Kazuhiko Kotani, Michiaki Miyamoto and Hitoshi Ando Pages 10 - 18 ( 9 )
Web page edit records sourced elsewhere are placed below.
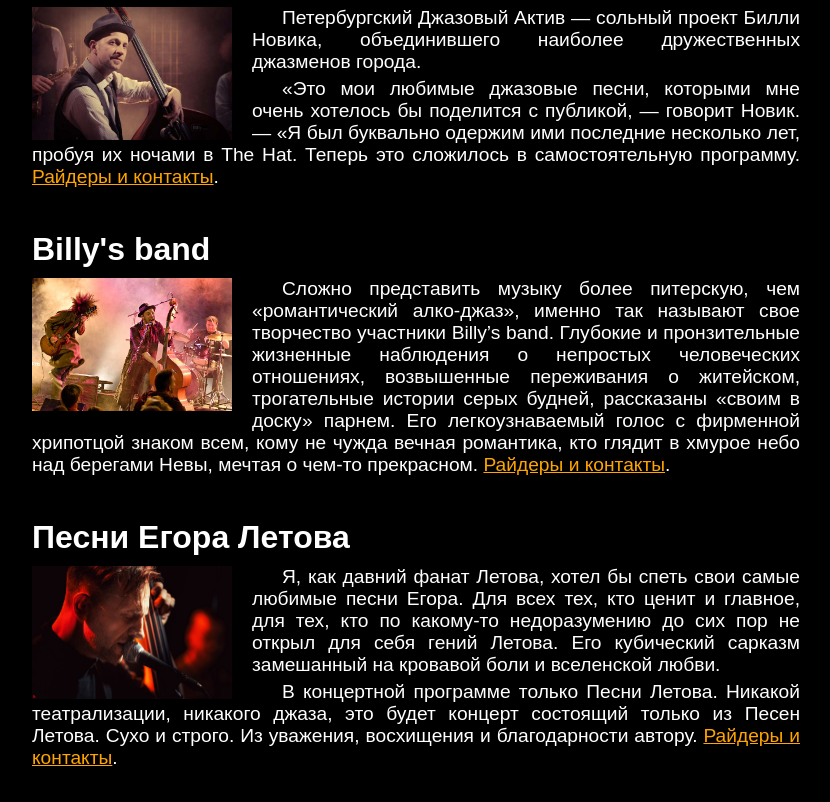
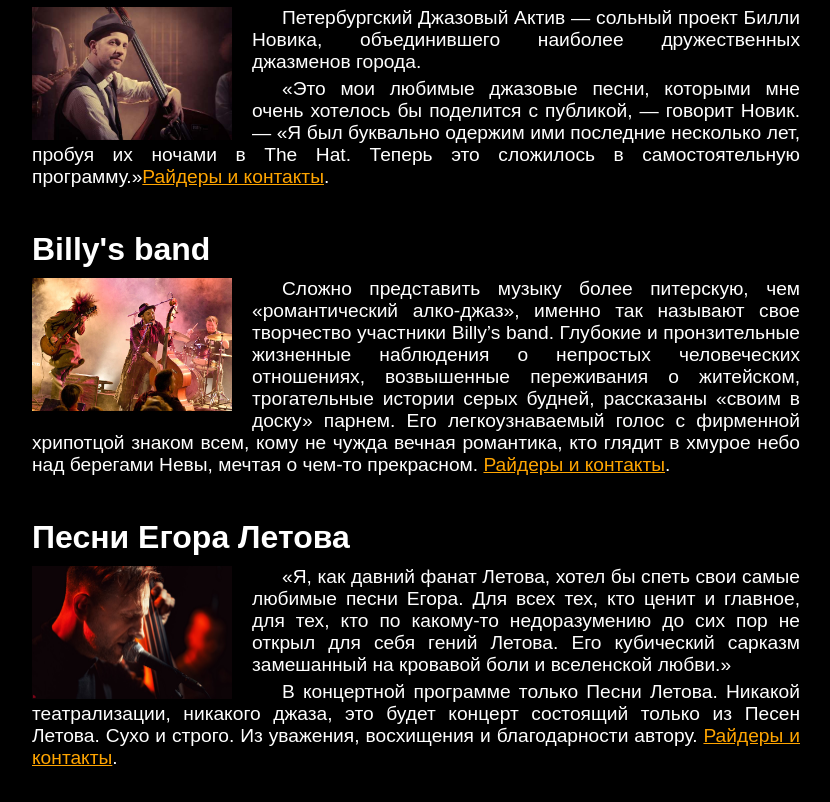
Before and after one commit to mikhailusov/billynovik, a plain HTML site: page index.html in a window 1280 px wide. Shown: the part 704-1506 px from the top of the page, without its empty margins (224-1054 px from the left). Drawn offline with Linux system fonts and the light colour scheme.

Commit message:
fixing syntax

```diff
--- a/index.html
+++ b/index.html
@@ -148,7 +148,7 @@
           <h2>Петербургский Джазовый Актив</h2>
           <img src="pja.jpg" align="left" class="pimg" />
           <p>Петербургский Джазовый Актив — сольный проект Билли Новика, объединившего наиболее дружественных джазменов города.</p>
-          <p>«Это мои любимые джазовые песни, которыми мне очень хотелось бы поделится с публикой, — говорит Новик. — «Я был буквально одержим ими последние несколько лет, пробуя их ночами в The Hat. Теперь это сложилось в самостоятельную программу. <a href="https://disk.yandex.ru/d/dM4W3Xy5xEFR1Q" target="_blank">Райдеры и контакты</a>.</p>
+          <p>«Это мои любимые джазовые песни, которыми мне очень хотелось бы поделится с публикой, — говорит Новик. — «Я был буквально одержим ими последние несколько лет, пробуя их ночами в The Hat. Теперь это сложилось в самостоятельную программу.»<a href="https://disk.yandex.ru/d/dM4W3Xy5xEFR1Q" target="_blank">Райдеры и контакты</a>.</p>
           <br/>
 
         <h2>Billy's band</h2>
@@ -158,7 +158,7 @@
 
         <h2>Песни Егора Летова</h2>
           <img src="letov2.jpg" align="left" class="pimg"/>
-          <p>Я, как давний фанат Летова, хотел бы спеть свои самые любимые песни Егора. Для всех тех, кто ценит и главное, для тех, кто по какому-то недоразумению до сих пор не открыл для себя гений Летова. Его кубический сарказм замешанный на кровавой боли и вселенской любви.</p>
+          <p>«Я, как давний фанат Летова, хотел бы спеть свои самые любимые песни Егора. Для всех тех, кто ценит и главное, для тех, кто по какому-то недоразумению до сих пор не открыл для себя гений Летова. Его кубический сарказм замешанный на кровавой боли и вселенской любви.»</p>
           <p>В концертной программе только Песни Летова. Никакой театрализации, никакого джаза, это будет концерт состоящий только из Песен Летова. Сухо и строго. Из уважения, восхищения и благодарности автору. <a href="https://disk.yandex.ru/d/bVkP7ebFMA8r_w" target="_blank">Райдеры и контакты</a>.</p>
         </div>
     </div>
```
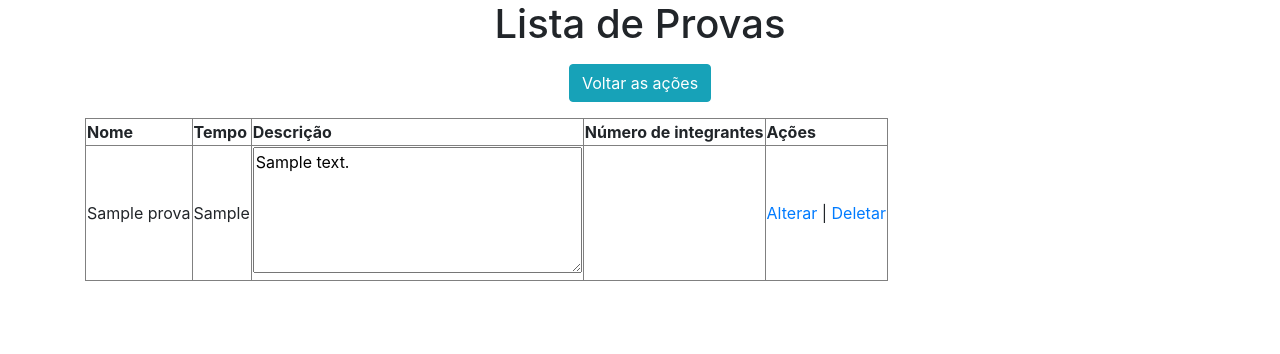
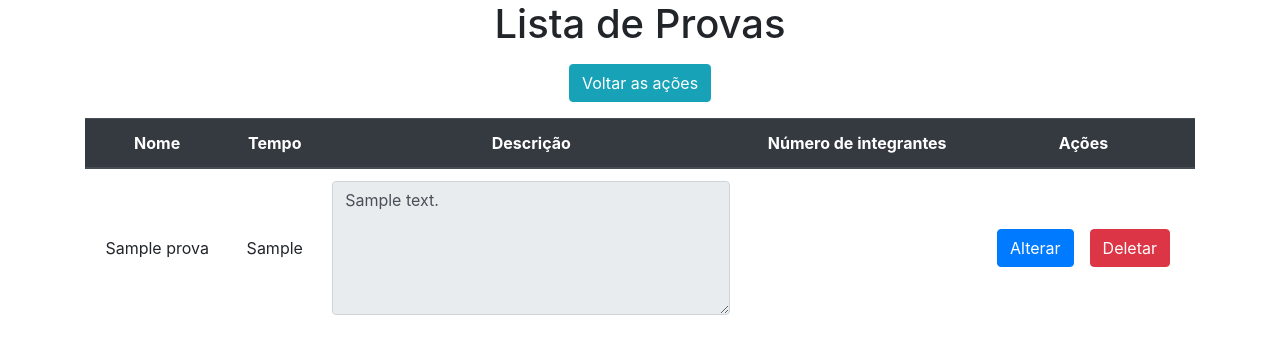
Before and after one commit to GabrielPerico/GincanaCI, a CodeIgniter app: page /aulaphp/index.php/provas/listar in a window 1280 px wide. Shown: the top 354 px of the page. Run offline with CodeIgniter, Linux system fonts and the light colour scheme; tables that the repository leaves empty or names only in its code hold one stand-in row (values such as "Sample post"); data that the repository does not hold is empty.

Commit message:
Bootstrap na página de listagem feito

```diff
--- a/application/views/ListaProvas.php
+++ b/application/views/ListaProvas.php
@@ -17,28 +17,27 @@
                 <a class="btn btn-info mt-2 mb-3" href="<?= $this->config->base_url() . '/index.php' ?>">Voltar as ações</a>
             </div>
         </div>
-        <table border="1">
-            <thead>
+        <table class="table table-hover text-center">
+            <thead class="thead-dark">
                 <tr>
-                    <th>Nome</th>
-                    <th>Tempo</th>
-                    <th>Descrição</th>
-                    <th>Número de integrantes</th>
-                    <th>Ações</th>
+                    <th scope="col">Nome</th>
+                    <th scope="col">Tempo</th>
+                    <th scope="col">Descrição</th>
+                    <th scope="col">Número de integrantes</th>
+                    <th scope="col">Ações</th>
                 </tr>
             </thead>
             <tbody>
                 <?php
                 foreach ($provas as $p) {
                     echo '<tr>';
-                    echo '<td>' . $p->nome . '</td>';
-                    echo '<td>' . $p->tempo . '</td>';
-                    echo '<td><textarea cols="30" rows="5">' . $p->descricao . '</textarea></td>';
-                    echo '<td>' . $p->NIntegrantes . '</td>';
-                    echo '<td>'
-                        . '<a href="' . $this->config->base_url() . 'index.php/Provas/alterar/' . $p->id . '">Alterar</a>'
-                        . ' | '
-                        . '<a href="' . $this->config->base_url() . 'index.php/Provas/deletar/' . $p->id . '">Deletar</a>';
+                    echo '<td class="align-middle">' . $p->nome . '</td>';
+                    echo '<td class="align-middle">' . $p->tempo . '</td>';
+                    echo '<td class="align-middle"><textarea class="md-textarea form-control" disabled cols="30" rows="5">' . $p->descricao . '</textarea></td>';
+                    echo '<td class="align-middle">' . $p->NIntegrantes . '</td>';
+                    echo '<td class="align-middle">'
+                        . '<a class="btn btn-primary mr-3" href="' . $this->config->base_url() . 'index.php/Provas/alterar/' . $p->id . '">Alterar</a>'
+                        . '<a class="btn btn-danger" href="' . $this->config->base_url() . 'index.php/Provas/deletar/' . $p->id . '">Deletar</a>';
                     echo '</td>';
                     echo '</tr>';
                 }
```
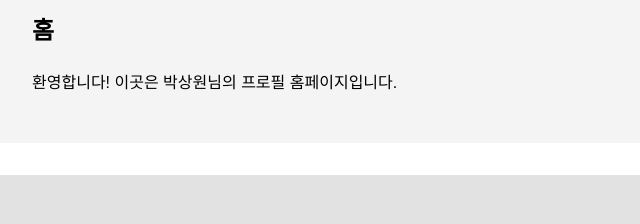
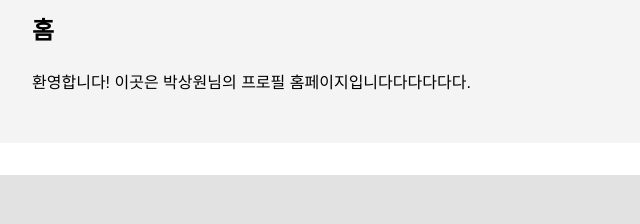
Before and after one commit to automatistsw/automatistsw.github.io, a plain HTML site: page index.html in a window 1280 px wide. Shown: the part 240-464 px from the top of the page, 0-640 px from the left. Drawn offline with Linux system fonts and the light colour scheme.

```diff
--- a/index.html
+++ b/index.html
@@ -1,11 +1,13 @@
 <!DOCTYPE html>
 <html lang="ko">
+
 <head>
     <meta charset="UTF-8">
     <meta name="viewport" content="width=device-width, initial-scale=1.0">
     <title>박상원님의 프로필 홈페이지</title>
     <link rel="stylesheet" href="styles.css">
 </head>
+
 <body>
     <header>
         <h1>박상원님의 프로필 홈페이지</h1>
@@ -21,7 +23,7 @@
 
     <section id="home">
         <h2>홈</h2>
-        <p>환영합니다! 이곳은 박상원님의 프로필 홈페이지입니다.</p>
+        <p>환영합니다! 이곳은 박상원님의 프로필 홈페이지입니다다다다다다.</p>
     </section>
 
     <section id="about">
@@ -48,4 +50,5 @@
         <p>&copy; 2024 박상원. All rights reserved.</p>
     </footer>
 </body>
+
 </html>
```
Also changed, not shown: 1 other file.
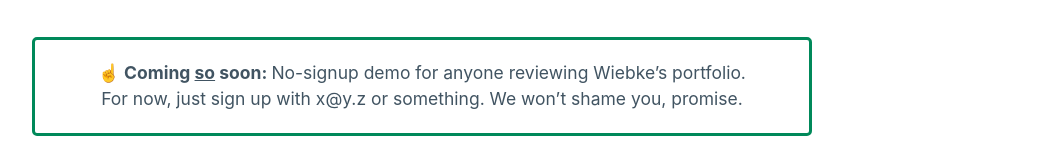
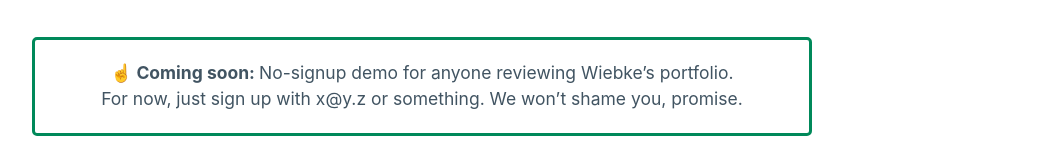
Before and after one commit to fraulueneburg/sparsam-fe, a React (Create React App) app: page /auth/signup in a window 1280 px wide. Shown: the part 199-351 px from the top of the page, without its empty margins (218-1269 px from the left). Built offline with nearby package versions, Linux system fonts and the light colour scheme; no server answers.

Commit message:
moved alert to top

```diff
--- a/src/pages/SignupPage.jsx
+++ b/src/pages/SignupPage.jsx
@@ -45,9 +45,7 @@ function SignupPage() {
 				type="primary"
 				content={
 					<>
-						<strong>
-							☝️ Coming <u>so</u> soon:&nbsp;
-						</strong>
+						<strong>☝️ Coming soon:&nbsp;</strong>
 						No-signup demo for anyone reviewing Wiebke’s portfolio.
 						<br /> For now, just sign up with x@y.z or something. We won’t shame you, promise.
 					</>
```
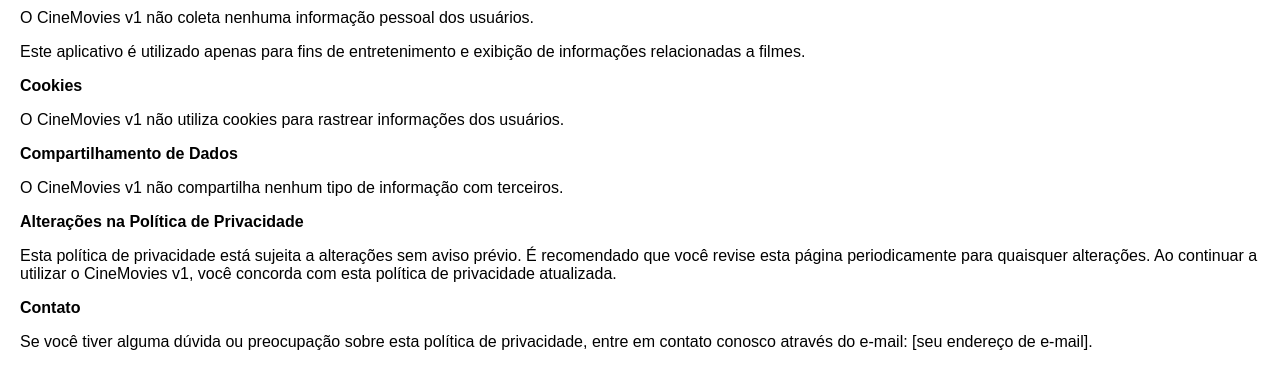
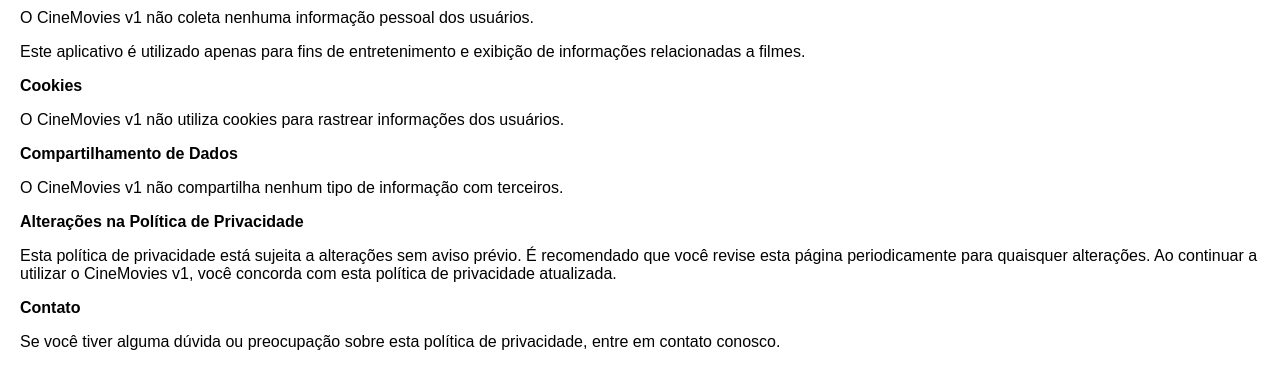
Before and after one commit to JardelMS/politica-de-privacidade, a plain HTML site: page index.html in a window 1280 px wide. Shown: the part 99-488 px from the top of the page. Drawn offline with Linux system fonts and the light colour scheme.

Commit message:
index.html

```diff
--- a/index.html
+++ b/index.html
@@ -44,7 +44,7 @@
     <p>Esta política de privacidade está sujeita a alterações sem aviso prévio. É recomendado que você revise esta página periodicamente para quaisquer alterações. Ao continuar a utilizar o CineMovies v1, você concorda com esta política de privacidade atualizada.</p>
 
     <p><strong>Contato</strong></p>
-    <p>Se você tiver alguma dúvida ou preocupação sobre esta política de privacidade, entre em contato conosco através do e-mail: [seu endereço de e-mail].</p>
+    <p>Se você tiver alguma dúvida ou preocupação sobre esta política de privacidade, entre em contato conosco.</p>
 </body>
 
 </html>
```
Rheumatoid Arthritis (RA) is a chronic inflammatory disease with a potential cardiovascular (CV) risk. Flow-Mediated Vasodilation (FMD) is an ultrasonic method to evaluate endothelial function. RA is a contributor to endothelial dysfunction, a CV risk. Relevant insights on the improvement of the CV outcomes in RA patients may be obtained by a systematic review of trials that investigated the effects of RA treatment on FMD in RA patients. This review found that treatments with antirheumatic drugs and some non-antirheumatic drugs could improve the FMD in RA patients. Treatment with anti-tumour necrosis factor (TNF)-α drugs, including infliximab, etanercept and adalimumab, improved the FMD in RA patients. Treatment with non-anti-TNF-α drugs, including rituximab, anakinra and tocilizumab, also improved the FMD. One trial showed that conventional synthetic Disease-Modifying Antirheumatic Drugs (DMARDs) improved the FMD. Regarding non-antirheumatic drugs, treatment with ramipril, spironolactone and statins/ezetimibe improved the FMD in RA patients. Treatment of advanced glycation endproducts inhibitors improved the FMD in RA patients, while treatment of pioglitazone did not. Overall, treatments for RA improved endothelial dysfunction, as evaluated by FMD, in RA patients. This information may be useful in patient management, although further studies are necessary to establish strategies in relation to endothelial dysfunction among these patients.
Adalimumab, anakinra, atherosclerosis, anti-TNF-α therapy, cardiovascular disease, etanercept, infliximab, rituximab, tocilizumab.
Division of Community and Family Medicine, Jichi Medical University, 3311-1 Yakushiji, Shimotsuke, Tochigi 329-0498, Japan.